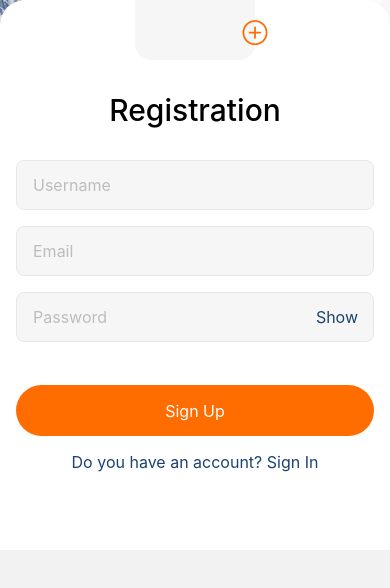
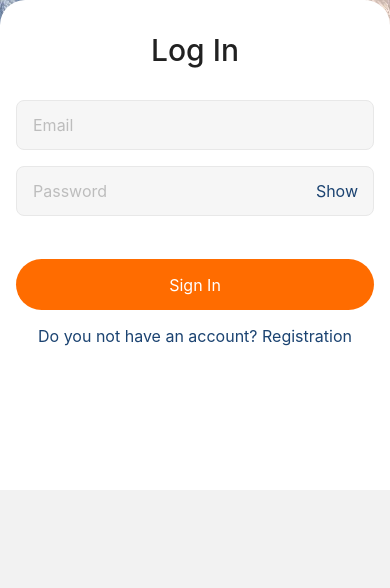
Before and after one commit to summermoved0n/project-baby-tracker, a React Native app in the folder app/: screen /Login in a window 390 px wide. Shown: the top 588 px of the page. Built offline with nearby package versions, Linux system fonts and the light colour scheme.

Commit message:
back to working app

```diff
--- /dev/null
+++ b/app/src/Screens/LoginScreen.jsx
@@ -0,0 +1,177 @@
+import { useState } from "react";
+import { useNavigation } from "@react-navigation/native";
+
+import {
+  StyleSheet,
+  Text,
+  Alert,
+  ImageBackground,
+  View,
+  TextInput,
+  TouchableOpacity,
+  TouchableWithoutFeedback,
+  Keyboard,
+  KeyboardAvoidingView,
+  Platform,
+} from "react-native";
+
+export default function LoginScreen() {
+  const navigation = useNavigation();
+
+  const [email, setEmail] = useState("");
+  const [emailFocus, setEmailFocus] = useState(false);
+
+  const [password, setPassword] = useState("");
+  const [passwordFocus, setPasswordFocus] = useState(false);
+
+  const [isSecurePassword, setIsSecurePassword] = useState(true);
+
+  const onLogin = () => {
+    Alert.alert("Credentials", `${email}`);
+  };
+
+  return (
+    <TouchableWithoutFeedback onPress={Keyboard.dismiss}>
+      <KeyboardAvoidingView
+        behavior={Platform.OS === "ios" ? "padding" : "height"}
+        keyboardVerticalOffset={Platform.OS === "ios" ? 0 : -240}
+        style={styles.container}
+      >
+        <ImageBackground
+          style={styles.background}
+          source={require("../../assets/images/photo-BG.jpg")}
+        >
+          <View style={styles.login_container}>
+            <Text style={styles.login_title}>Log In</Text>
+
+            <View style={styles.login_form}>
+              <TextInput
+                onFocus={() => setEmailFocus(true)}
+                onBlur={() => setEmailFocus(false)}
+                style={[
+                  styles.login_input,
+                  emailFocus && styles.login_inputFocused,
+                ]}
+                placeholder="Email"
+                placeholderTextColor="#bdbdbd"
+                value={email}
+                onChangeText={setEmail}
+              />
+
+              <View>
+                <TextInput
+                  onFocus={() => setPasswordFocus(true)}
+                  onBlur={() => setPasswordFocus(false)}
+                  style={[
+                    styles.login_input,
+                    passwordFocus && styles.login_inputFocused,
+                  ]}
+                  placeholder="Password"
+                  placeholderTextColor="#bdbdbd"
+                  value={password}
+                  onChangeText={setPassword}
+                  secureTextEntry={isSecurePassword}
+                />
+                <TouchableOpacity
+                  style={styles.login_show_btn}
+                  onPressIn={() => setIsSecurePassword(false)}
+                  onPressOut={() => setIsSecurePassword(true)}
+                >
+                  <Text style={styles.login_show_text}>Show</Text>
+                </TouchableOpacity>
+              </View>
+            </View>
+
+            <TouchableOpacity style={styles.login_button} onPress={onLogin}>
+              <Text style={styles.login_btn_text}>Sign In</Text>
+            </TouchableOpacity>
+
+            <TouchableOpacity
+              onPress={() => navigation.navigate("Registration")}
+            >
+              <Text style={styles.login_form_text}>
+                Do you not have an account? Registration
+              </Text>
+            </TouchableOpacity>
+          </View>
+        </ImageBackground>
+      </KeyboardAvoidingView>
+    </TouchableWithoutFeedback>
+  );
+}
+
+const styles = StyleSheet.create({
+  background: {
+    height: "100%",
+    width: "100%",
+    justifyContent: "flex-end",
+  },
+  login_container: {
+    backgroundColor: "#ffffff",
+    borderTopLeftRadius: 25,
+    borderTopRightRadius: 25,
+    paddingTop: 32,
+    paddingBottom: 144,
+  },
+  login_title: {
+    fontWeight: "500",
+    fontSize: 30,
+    letterSpacing: 0.01,
+    textAlign: "center",
+    color: "#212121",
+    marginBottom: 32,
+  },
+  login_form: {
+    display: "flex",
+    gap: 16,
+    paddingHorizontal: 16,
+  },
+  login_input: {
+    backgroundColor: "#F6F6F6",
+    borderWidth: 1,
+    borderColor: "#E8E8E8",
+    borderRadius: 8,
+    height: 50,
+    paddingHorizontal: 16,
+    fontWeight: "400",
+    fontSize: 16,
+    color: "#212121",
+  },
+  login_inputFocused: {
+    borderColor: "#FF6C00",
+    backgroundColor: "transparent",
+  },
+  login_button: {
+    marginTop: 43,
+    marginBottom: 16,
+    marginHorizontal: 16,
+    backgroundColor: "#FF6C00",
+    borderRadius: 100,
+    height: 51,
+    display: "flex",
+    alignItems: "center",
+    justifyContent: "center",
+  },
+  login_btn_text: {
+    fontWeight: "400",
+    fontSize: 16,
+    color: "white",
+  },
+  login_form_text: {
+    fontWeight: "400",
+    fontSize: 16,
+    textAlign: "center",
+    color: "#1b4371",
+  },
+  login_show_btn: {
+    position: "absolute",
+    right: 16,
+    bottom: "50%",
+    transform: [{ translateY: "50%" }],
+  },
+  login_show_text: {
+    fontWeight: "400",
+    fontSize: 16,
+    color: "#1b4371",
+  },
+});
--- /dev/null
+++ b/app/src/Screens/PostsScreen.jsx
@@ -0,0 +1,95 @@
+import { View, StyleSheet } from "react-native";
+import { createBottomTabNavigator } from "@react-navigation/bottom-tabs";
+
+import Fontisto from "@expo/vector-icons/Fontisto";
+import Feather from "@expo/vector-icons/Feather";
+
+import ProfilePage from "../components/ProfilePage";
+import UserPage from "../components/UserPage";
+
+function Profile() {
+  return (
+    <View style={styles.container}>
+      <ProfilePage />
+    </View>
+  );
+}
+
+function User() {
+  return (
+    <View style={styles.container}>
+      <UserPage />
+    </View>
+  );
+}
+
+const Tabs = createBottomTabNavigator();
+
+const Posts = () => {
+  return (
+    <Tabs.Navigator
+      screenOptions={({ route }) => ({
+        tabBarIcon: ({ focused }) => {
+          let iconName;
+
+          if (route.name === "User") {
+            iconName = focused ? "user" : "user";
+          } else if (route.name === "Profile") {
+            iconName = focused ? "plus-a" : "plus-a";
+          }
+
+          return (
+            <View
+              style={{
+                display: "flex",
+                justifyContent: "center",
+                alignItems: "center",
+                backgroundColor: focused ? "#ff6c00" : "transparent",
+                width: 70,
+                height: 40,
+                borderRadius: 20,
+              }}
+            >
+              {route.name === "Profile" ? (
+                <Fontisto
+                  name={iconName}
+                  size={focused ? 13 : 24}
+                  color={focused ? "#fff" : "#bdbdbd"}
+                />
+              ) : (
+                <Feather
+                  name={iconName}
+                  size={focused ? 13 : 24}
+                  color={focused ? "#fff" : "#bdbdbd"}
+                />
+              )}
+            </View>
+          );
+        },
+
+        tabBarActiveTintColor: "#fff",
+        tabBarInactiveTintColor: "#212121",
+        tabBarStyle: {
+          backgroundColor: "#fff",
+          paddingTop: 10,
+        },
+        headerShown: false,
+        tabBarShowLabel: false,
+      })}
+    >
+      <Tabs.Screen name="Profile" component={Profile} />
+      <Tabs.Screen name="User" component={User} />
+    </Tabs.Navigator>
+  );
+};
+
+const styles = StyleSheet.create({
+  container: {
+    flex: 1,
+    alignItems: "center",
+    justifyContent: "center",
+    backgroundColor: "#fff",
+  },
+});
+
+export default Posts;
--- a/app/src/components/AppNavigation.jsx
+++ b/app/src/components/AppNavigation.jsx
@@ -7,8 +7,8 @@ import { NavigationContainer } from "@react-navigation/native";
 import { createStackNavigator } from "@react-navigation/stack";
 
 import RegistrationScreen from "../Screens/RegistrationScreen";
-// import LoginScreen from "../Screens/LoginScreen";
-// import PostsScreen from "../Screens/PostsScreen";
+import LoginScreen from "../Screens/LoginScreen";
+import PostsScreen from "../Screens/PostsScreen";
 
 const MainStack = createStackNavigator();
 
@@ -23,7 +23,7 @@ export default function AppNavigation() {
             headerShown: false,
           }}
         />
-        {/* <MainStack.Screen
+        <MainStack.Screen
           name={"Login"}
           component={LoginScreen}
           options={{ headerShown: false }}
@@ -50,7 +50,7 @@ export default function AppNavigation() {
               </TouchableOpacity>
             ),
           })}
-        /> */}
+        />
       </MainStack.Navigator>
     </NavigationContainer>
   );
--- /dev/null
+++ b/app/src/components/ProfilePage.jsx
@@ -0,0 +1,83 @@
+import { useState } from "react";
+import { useNavigation, useRoute } from "@react-navigation/native";
+import { useSelector } from "react-redux";
+
+import {
+  StyleSheet,
+  Text,
+  Alert,
+  ImageBackground,
+  View,
+  TextInput,
+} from "react-native";
+
+export default function PostsScreen() {
+  // const username = useSelector(selectUsersName);
+  // const email = useSelector(selectUsersEmail);
+  // const avatar = useSelector(selectUsersAvatar);
+
+  return (
+    <View style={styles.container}>
+      <View style={styles.avatar_container}>
+        {/* {!avatar ? ( */}
+        <View style={styles.avatar_empty}>
+          <Text>A</Text>
+        </View>
+        {/* ) : (
+          <ImageBackground
+            style={styles.avatar_image}
+            source={{ uri: avatar }}
+          ></ImageBackground>
+        )} */}
+        <View style={styles.text_container}>
+          <Text style={styles.text_username}>username</Text>
+          <Text style={styles.text_email}>email</Text>
+        </View>
+      </View>
+    </View>
+  );
+}
+
+const styles = StyleSheet.create({
+  container: {
+    paddingTop: 32,
+    paddingHorizontal: 16,
+    width: "100%",
+    height: "100%",
+    backgroundColor: "#fff",
+  },
+  avatar_container: {
+    display: "flex",
+    flexDirection: "row",
+    gap: 8,
+  },
+  avatar_empty: {
+    display: "flex",
+    justifyContent: "center",
+    alignItems: "center",
+    width: 60,
+    height: 60,
+    borderRadius: 16,
+    backgroundColor: "#f6f6f6",
+  },
+  avatar_image: {
+    width: 60,
+    height: 60,
+    borderRadius: 16,
+    overflow: "hidden",
+  },
+  text_container: {
+    display: "flex",
+    justifyContent: "center",
+  },
+  text_username: {
+    fontWeight: "700",
+    fontSize: 13,
+    color: "#212121",
+  },
+  text_email: {
+    fontWeight: "400",
+    fontSize: 11,
+    color: "rgba(33, 33, 33, 0.8)",
+  },
+});
--- /dev/null
+++ b/app/src/components/UserPage.jsx
@@ -0,0 +1,10 @@
+import React from "react";
+import { Text, View } from "react-native";
+
+export default function UserPage() {
+  return (
+    <View>
+      <Text>UserPage</Text>
+    </View>
+  );
+}
```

▶ **WORK INSTRUCTIONS**: In the listing, how many lines hold "components"? Answer with a bare number.

▶ **EXERCISE RESPONSE**: 6